AGO Opinion 00002
1999 Neb. Laws LB 637; Potential Legal Impediments To The Operation Of A Centralized Collection And Disbursement System For Child Support Payments By The Nebraska State Treasurer
DATE: January 5, 2000
SUBJECT: 1999 Neb. Laws LB 637; Potential Legal Impediments To The Operation Of A Centralized Collection And Disbursement System For Child Support Payments By The Nebraska State Treasurer.
REQUESTED BY: David Heineman
Nebraska State Treasurer
WRITTEN BY: Don Stenberg, Attorney General
Dale A. Comer, Assistant Attorney General
This is the second opinion request you have presented to us with respect to 1999Neb. Laws LB 637, a legislative bill dealing with the statewide collection and disbursement of child support order payments.
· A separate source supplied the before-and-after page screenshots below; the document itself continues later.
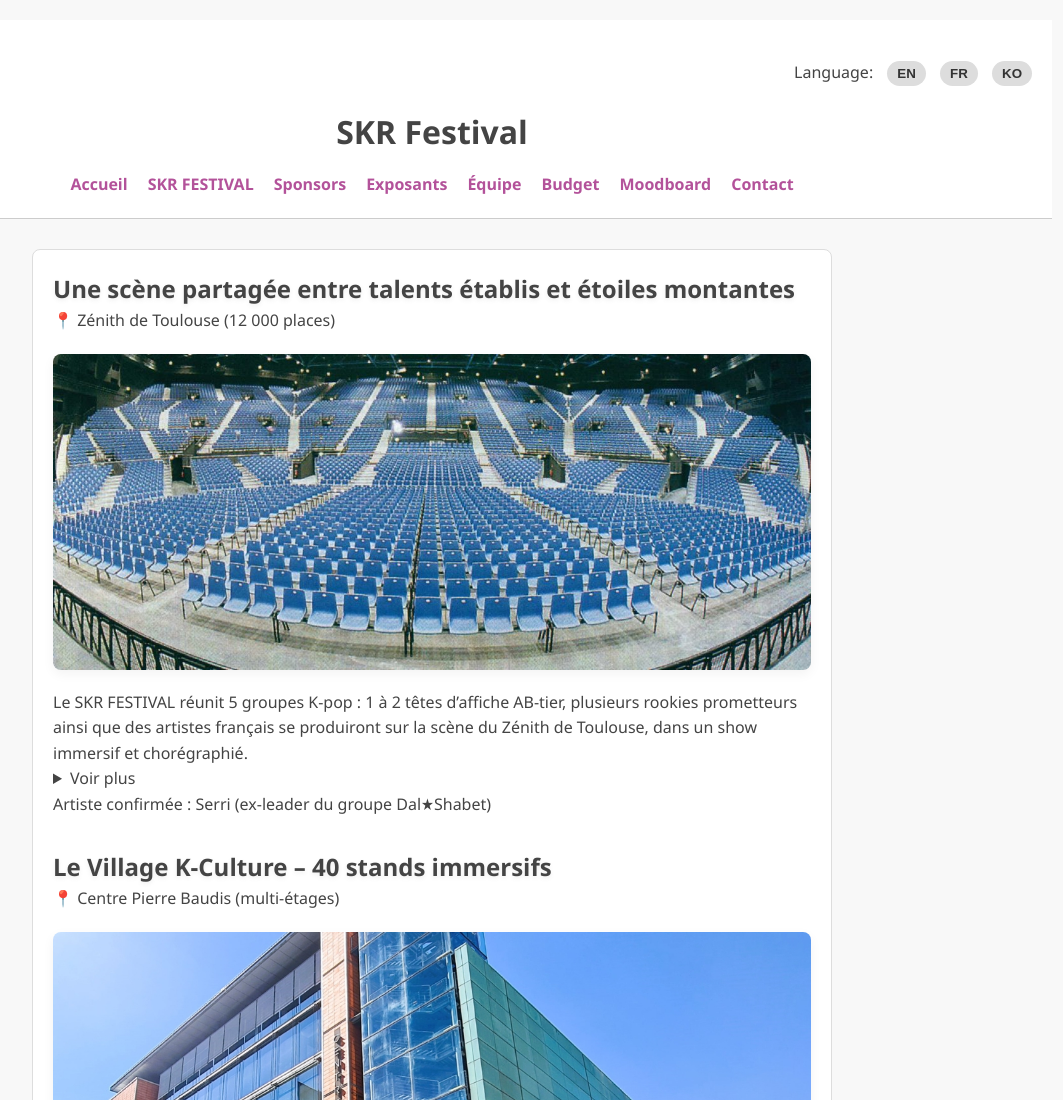
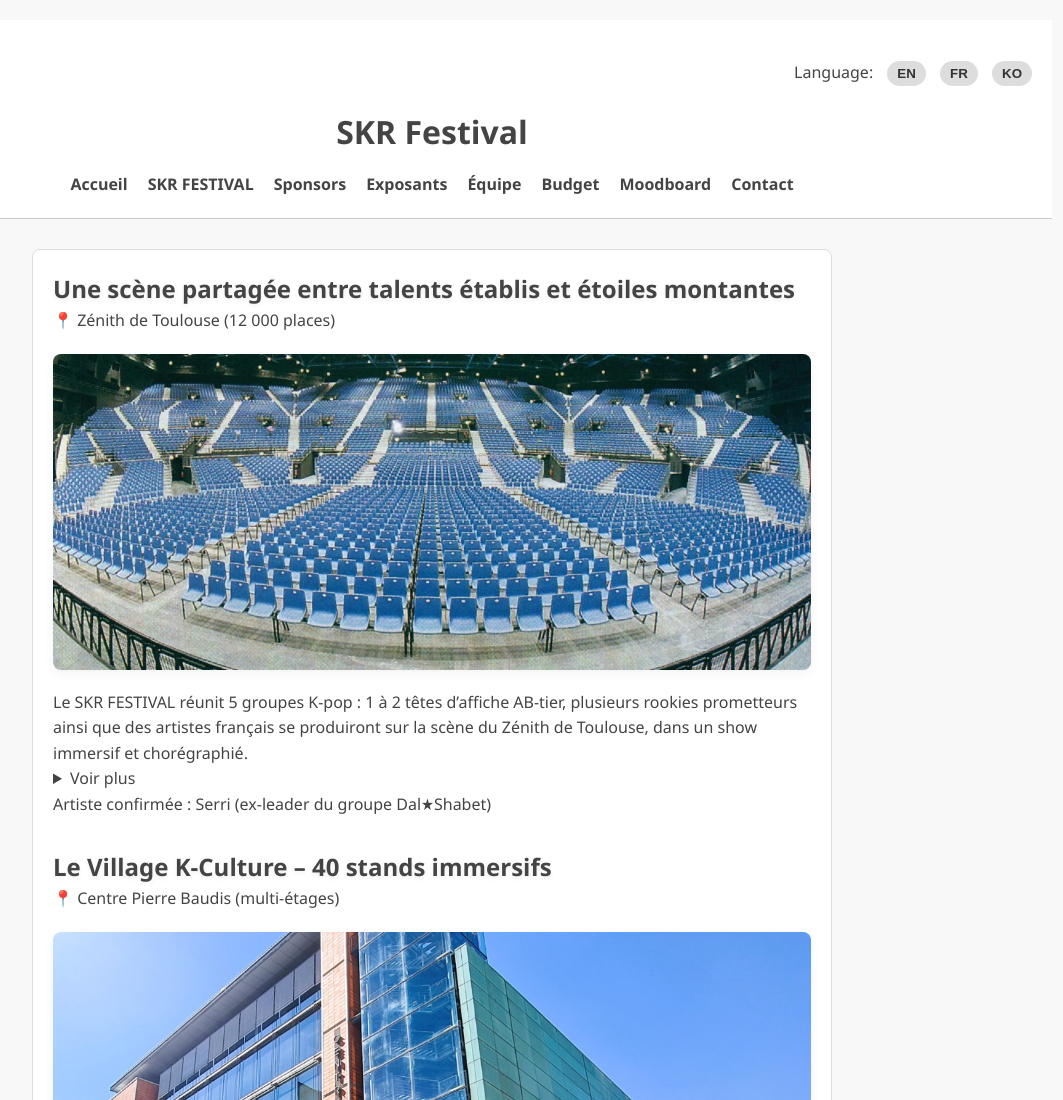
Before and after one commit to skrfestival/SKRfestival, a plain HTML site: page festival.html in a window 1280 px wide. Shown: the top 1100 px of the page, without its empty margins (208-1271 px from the left). Drawn offline with Linux system fonts and the light colour scheme.

Commit message:
Update festival.html

```diff
--- a/festival.html
+++ b/festival.html
@@ -30,7 +30,7 @@
     }
     nav ul li a {
       text-decoration: none;
-      color: #b3529a;
+      color: #444;
       font-weight: bold;
     }
   </style>
```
In Op. Att'y Gen. No. 99052 (December 8, 1999), we concluded that you could not establish a new centralized collection and disbursement system for child support payments in your office without an increase in your appropriation authority by the Legislature. You now state that you are discussing arrangements for such a centralized child support collection system in your office with the Department of Health and Human Services, and in connection with that process, you ask whether there are "any legal impediments relative to the State Treasurer performing the functions necessary to operate a centralized receipt and disbursement system for child support payments?"
In the context of opinion requests from members of the Legislature, we have frequently stated in the past that a general question on the constitutionality of proposed
legislation will necessarily result in a general response from this office. Op. Att'y Gen. No. 98040 (September 11, 1998); Op. Att'y Gen. No. 94023 (March 23, 1994). In a similar fashion, your general question involving any legal problems with the performance of a child support receipt and disbursement function by your office will result in a general response from us, absent any indication as to what specific legal problems might be at issue.
It seems to us that there are two potential legal problems with the performance of a child support receipt and disbursement function by your office. The first of those problems involves your statutory authority to engage in such a task.
As a general rule, state officers, boards and agencies have such powers as are delegated to them by express constitutional and statutory provisions, or as may be implied from the nature of particular duties imposed upon them. 81A C.J.S. States § 120. In that regard, we have also previously indicated to you that you have certain core functions and inherent constitutional authority which cannot be removed by legislative enactment, including the duty to receive and keep all money of the State not expressly required to be received and kept by some other officer, and the custody of the monies of the State. Op. Att'y Gen. No. 98006 (January 21, 1998). Executive officers generally have no powers beyond those granted by express provision or necessary implication. 81A C.J.S. States § 120.
LB 637 authorizes the Department of Health and Human Services to designate a public or private entity or a "state officer" to perform child support collection and disbursement services, and we believe that it is possible to argue, based upon that language, that you have the statutory authority to carry out those particular duties. 1999 Neb. Laws LB 637, § 2. On the other hand, we have reviewed the statutes which specifically pertain to your duties, and we have found no provisions there which specifically authorize you to collect and disburse child support payments on a statewide basis. Such duties also do not appear to involve your core functions pertaining to receiving and keeping monies of the State, since the funds at issue represent child support payments due individual litigants rather than public funds. Consequently, we believe that your current authority to engage in a statewide child support collection and disbursement function might be questioned. That legal problem can obviously be remedied by appropriate legislation.
The second potential legal problem with the performance of a child support receipt and disbursement function by your office involves the State's appropriation process. As we noted in Opinion No. 99052, no monies can be withdrawn from the Nebraska State Treasury except as pursuant to a specific appropriation. Therefore, to the extent that you would collect child support payments as a part of a child support receipt and disbursement function and then place those funds in the State Treasury, an appropriation would be necessary to later pay those funds out of the State Treasury to specific individual recipients. We are not aware of any specific appropriation to your office for those purposes. Again, this problem could be remedied by legislative creation of a specific fund for the child support payments you are to receive, and legislative appropriation of that fund's monies for the payment of child support claimants.
Apart from the various matters discussed above, we are unaware of any additional legal impediments to the performance of a child support receipt and disbursement function by your office.
Dale A. Comer
Assistant Attorney General